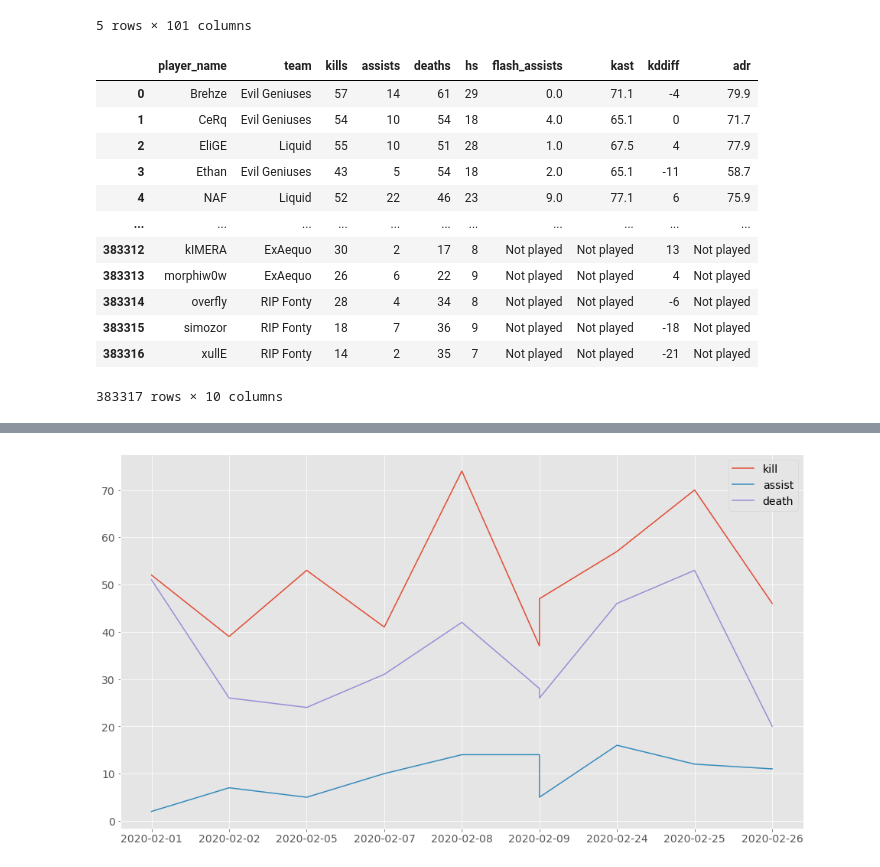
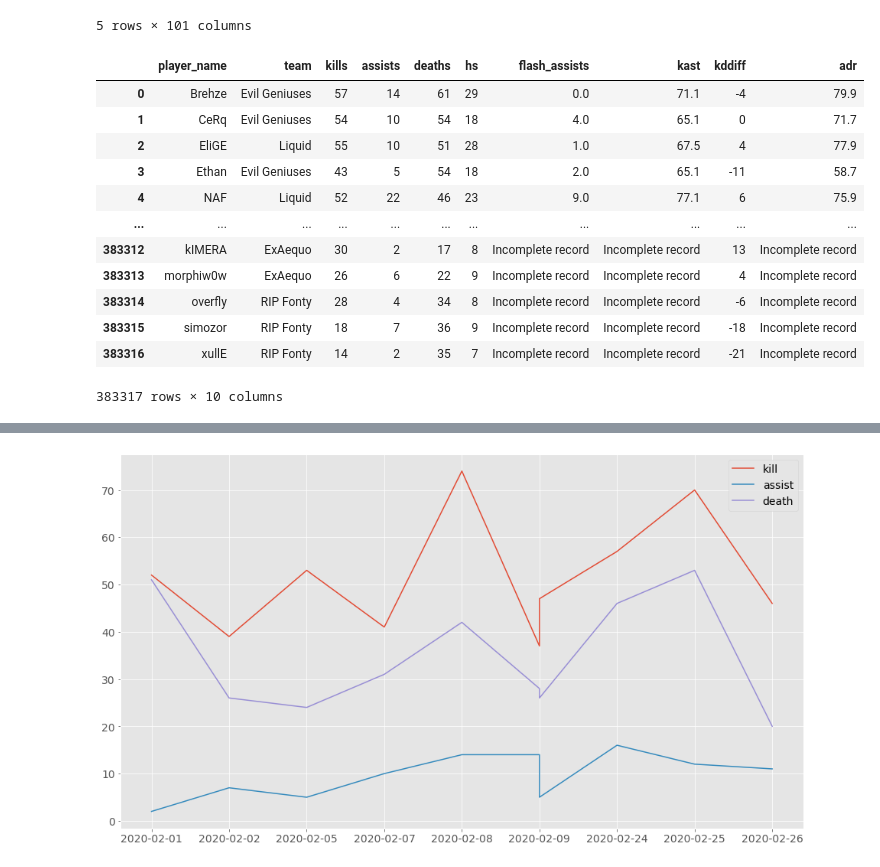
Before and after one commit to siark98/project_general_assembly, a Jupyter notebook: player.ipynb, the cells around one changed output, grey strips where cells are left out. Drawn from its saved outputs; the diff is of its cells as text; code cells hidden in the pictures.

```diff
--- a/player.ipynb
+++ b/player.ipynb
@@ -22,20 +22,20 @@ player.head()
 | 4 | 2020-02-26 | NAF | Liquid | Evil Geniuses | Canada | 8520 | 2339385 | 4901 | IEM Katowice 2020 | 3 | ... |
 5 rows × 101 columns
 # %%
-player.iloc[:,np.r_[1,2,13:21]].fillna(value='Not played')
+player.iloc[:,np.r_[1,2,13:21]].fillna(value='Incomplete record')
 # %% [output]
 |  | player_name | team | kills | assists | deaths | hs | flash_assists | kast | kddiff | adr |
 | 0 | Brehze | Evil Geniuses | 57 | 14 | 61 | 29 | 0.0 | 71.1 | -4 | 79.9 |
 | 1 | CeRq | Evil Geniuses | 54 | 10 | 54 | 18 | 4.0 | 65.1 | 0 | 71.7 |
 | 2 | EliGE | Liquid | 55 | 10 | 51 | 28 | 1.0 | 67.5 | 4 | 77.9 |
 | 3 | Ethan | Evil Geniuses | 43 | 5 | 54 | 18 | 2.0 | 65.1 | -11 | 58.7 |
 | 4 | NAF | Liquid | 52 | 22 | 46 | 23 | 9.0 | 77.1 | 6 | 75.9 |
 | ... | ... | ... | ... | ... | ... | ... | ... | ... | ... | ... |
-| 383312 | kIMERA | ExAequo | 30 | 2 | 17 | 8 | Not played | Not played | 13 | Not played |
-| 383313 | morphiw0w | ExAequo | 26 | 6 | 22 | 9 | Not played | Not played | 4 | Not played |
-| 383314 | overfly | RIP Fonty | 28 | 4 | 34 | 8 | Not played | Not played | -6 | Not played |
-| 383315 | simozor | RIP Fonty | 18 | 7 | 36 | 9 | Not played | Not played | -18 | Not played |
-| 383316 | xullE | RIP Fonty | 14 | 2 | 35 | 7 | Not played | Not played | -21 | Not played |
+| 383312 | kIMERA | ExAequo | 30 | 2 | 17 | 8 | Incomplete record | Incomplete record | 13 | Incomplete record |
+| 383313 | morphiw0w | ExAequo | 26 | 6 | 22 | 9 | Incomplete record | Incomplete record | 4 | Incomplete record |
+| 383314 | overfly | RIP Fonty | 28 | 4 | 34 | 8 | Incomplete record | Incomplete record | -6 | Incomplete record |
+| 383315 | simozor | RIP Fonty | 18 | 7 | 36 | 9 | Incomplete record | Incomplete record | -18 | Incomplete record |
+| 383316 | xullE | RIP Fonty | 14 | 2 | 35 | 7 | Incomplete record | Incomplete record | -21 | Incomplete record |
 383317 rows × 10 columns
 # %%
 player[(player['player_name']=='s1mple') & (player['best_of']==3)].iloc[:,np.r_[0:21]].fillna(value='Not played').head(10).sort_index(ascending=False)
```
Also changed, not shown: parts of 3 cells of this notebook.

....

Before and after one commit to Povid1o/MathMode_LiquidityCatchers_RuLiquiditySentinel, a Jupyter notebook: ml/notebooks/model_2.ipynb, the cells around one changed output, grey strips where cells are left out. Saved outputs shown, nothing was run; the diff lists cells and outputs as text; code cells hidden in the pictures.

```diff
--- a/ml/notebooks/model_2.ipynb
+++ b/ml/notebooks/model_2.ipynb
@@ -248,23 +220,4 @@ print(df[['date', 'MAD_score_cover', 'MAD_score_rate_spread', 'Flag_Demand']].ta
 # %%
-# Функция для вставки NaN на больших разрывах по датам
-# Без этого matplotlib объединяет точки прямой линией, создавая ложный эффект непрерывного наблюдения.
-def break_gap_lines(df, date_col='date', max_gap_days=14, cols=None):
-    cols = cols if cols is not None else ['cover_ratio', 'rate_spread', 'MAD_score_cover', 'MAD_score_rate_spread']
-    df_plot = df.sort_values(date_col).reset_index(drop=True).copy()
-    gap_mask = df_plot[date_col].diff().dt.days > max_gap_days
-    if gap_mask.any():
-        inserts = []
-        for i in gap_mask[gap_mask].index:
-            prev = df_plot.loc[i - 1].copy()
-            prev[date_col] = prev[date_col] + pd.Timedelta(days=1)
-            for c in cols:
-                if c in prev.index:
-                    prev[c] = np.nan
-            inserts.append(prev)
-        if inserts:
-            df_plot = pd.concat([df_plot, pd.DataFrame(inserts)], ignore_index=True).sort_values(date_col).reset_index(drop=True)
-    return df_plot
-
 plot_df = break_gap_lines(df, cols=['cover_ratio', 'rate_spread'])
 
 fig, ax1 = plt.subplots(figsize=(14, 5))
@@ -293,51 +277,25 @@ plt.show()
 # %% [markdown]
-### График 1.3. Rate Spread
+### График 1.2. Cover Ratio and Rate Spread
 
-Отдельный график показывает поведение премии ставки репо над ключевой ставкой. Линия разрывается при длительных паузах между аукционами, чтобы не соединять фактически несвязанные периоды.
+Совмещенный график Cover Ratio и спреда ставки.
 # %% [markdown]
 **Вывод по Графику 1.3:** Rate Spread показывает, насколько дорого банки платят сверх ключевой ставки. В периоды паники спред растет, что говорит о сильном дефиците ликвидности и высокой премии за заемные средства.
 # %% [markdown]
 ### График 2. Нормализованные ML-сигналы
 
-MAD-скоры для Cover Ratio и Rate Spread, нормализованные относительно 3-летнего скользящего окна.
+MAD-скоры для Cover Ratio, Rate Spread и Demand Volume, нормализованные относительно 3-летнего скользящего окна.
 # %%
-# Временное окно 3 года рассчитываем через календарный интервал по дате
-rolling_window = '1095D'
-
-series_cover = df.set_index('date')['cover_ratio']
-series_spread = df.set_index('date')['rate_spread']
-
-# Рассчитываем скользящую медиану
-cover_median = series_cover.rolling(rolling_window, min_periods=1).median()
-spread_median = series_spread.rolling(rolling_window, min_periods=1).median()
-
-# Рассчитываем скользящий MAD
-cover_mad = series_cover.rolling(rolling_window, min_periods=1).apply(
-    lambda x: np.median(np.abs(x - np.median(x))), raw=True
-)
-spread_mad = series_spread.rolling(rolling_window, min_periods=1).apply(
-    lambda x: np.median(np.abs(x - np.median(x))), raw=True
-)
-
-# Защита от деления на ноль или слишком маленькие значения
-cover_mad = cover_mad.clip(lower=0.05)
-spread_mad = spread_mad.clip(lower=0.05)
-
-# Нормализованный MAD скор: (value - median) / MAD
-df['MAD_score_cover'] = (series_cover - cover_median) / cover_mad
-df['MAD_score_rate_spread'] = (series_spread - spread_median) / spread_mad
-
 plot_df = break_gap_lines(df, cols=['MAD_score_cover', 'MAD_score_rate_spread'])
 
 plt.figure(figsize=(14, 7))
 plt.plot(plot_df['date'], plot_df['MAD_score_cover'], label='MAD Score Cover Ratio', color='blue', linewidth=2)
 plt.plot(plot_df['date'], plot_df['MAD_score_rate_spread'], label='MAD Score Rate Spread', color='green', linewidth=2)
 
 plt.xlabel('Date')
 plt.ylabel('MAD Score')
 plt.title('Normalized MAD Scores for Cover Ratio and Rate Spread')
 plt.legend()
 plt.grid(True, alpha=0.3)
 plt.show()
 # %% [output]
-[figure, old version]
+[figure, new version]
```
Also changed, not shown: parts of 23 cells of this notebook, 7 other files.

....

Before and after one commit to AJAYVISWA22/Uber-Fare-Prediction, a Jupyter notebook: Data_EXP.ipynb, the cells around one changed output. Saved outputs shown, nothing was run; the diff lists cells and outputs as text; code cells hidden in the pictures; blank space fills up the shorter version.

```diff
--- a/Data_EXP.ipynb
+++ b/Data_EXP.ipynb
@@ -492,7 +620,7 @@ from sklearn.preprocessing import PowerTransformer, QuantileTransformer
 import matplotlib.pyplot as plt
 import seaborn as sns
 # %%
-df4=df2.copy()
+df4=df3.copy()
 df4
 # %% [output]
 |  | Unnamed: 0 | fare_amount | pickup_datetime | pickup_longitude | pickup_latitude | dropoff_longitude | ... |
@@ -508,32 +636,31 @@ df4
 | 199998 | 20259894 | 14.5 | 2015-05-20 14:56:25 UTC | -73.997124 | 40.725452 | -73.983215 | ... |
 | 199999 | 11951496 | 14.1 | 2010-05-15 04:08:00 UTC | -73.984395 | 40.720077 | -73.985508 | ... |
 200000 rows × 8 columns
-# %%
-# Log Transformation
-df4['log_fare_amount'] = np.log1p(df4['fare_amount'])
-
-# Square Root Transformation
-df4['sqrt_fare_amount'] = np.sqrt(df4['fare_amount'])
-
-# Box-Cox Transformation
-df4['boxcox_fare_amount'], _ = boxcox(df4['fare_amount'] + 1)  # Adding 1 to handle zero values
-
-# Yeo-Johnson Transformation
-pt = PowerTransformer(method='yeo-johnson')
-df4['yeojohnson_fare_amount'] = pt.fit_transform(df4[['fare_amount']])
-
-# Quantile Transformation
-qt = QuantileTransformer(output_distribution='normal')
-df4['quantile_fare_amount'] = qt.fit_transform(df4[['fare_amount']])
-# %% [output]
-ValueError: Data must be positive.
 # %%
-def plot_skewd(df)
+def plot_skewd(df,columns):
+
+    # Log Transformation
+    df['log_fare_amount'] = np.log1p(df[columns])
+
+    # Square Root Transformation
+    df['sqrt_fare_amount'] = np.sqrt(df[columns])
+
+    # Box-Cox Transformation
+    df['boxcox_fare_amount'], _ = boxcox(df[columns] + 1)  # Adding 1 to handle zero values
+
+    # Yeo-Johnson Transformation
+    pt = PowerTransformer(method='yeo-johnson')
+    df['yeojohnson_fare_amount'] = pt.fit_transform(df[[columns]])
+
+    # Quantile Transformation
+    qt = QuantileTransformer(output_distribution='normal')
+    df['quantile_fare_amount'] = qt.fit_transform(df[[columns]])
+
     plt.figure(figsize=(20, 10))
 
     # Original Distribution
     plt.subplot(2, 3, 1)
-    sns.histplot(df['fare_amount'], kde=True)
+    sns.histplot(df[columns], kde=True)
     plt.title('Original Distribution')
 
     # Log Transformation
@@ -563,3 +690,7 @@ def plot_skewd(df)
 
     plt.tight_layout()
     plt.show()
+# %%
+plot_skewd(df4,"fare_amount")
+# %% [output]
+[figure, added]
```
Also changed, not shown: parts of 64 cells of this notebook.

....

*ASSIGNED TASK*. State the number of lines in the preceding entries that include the word "cols". Provide nothing else.

*EXERCISE OUTPUT*. 5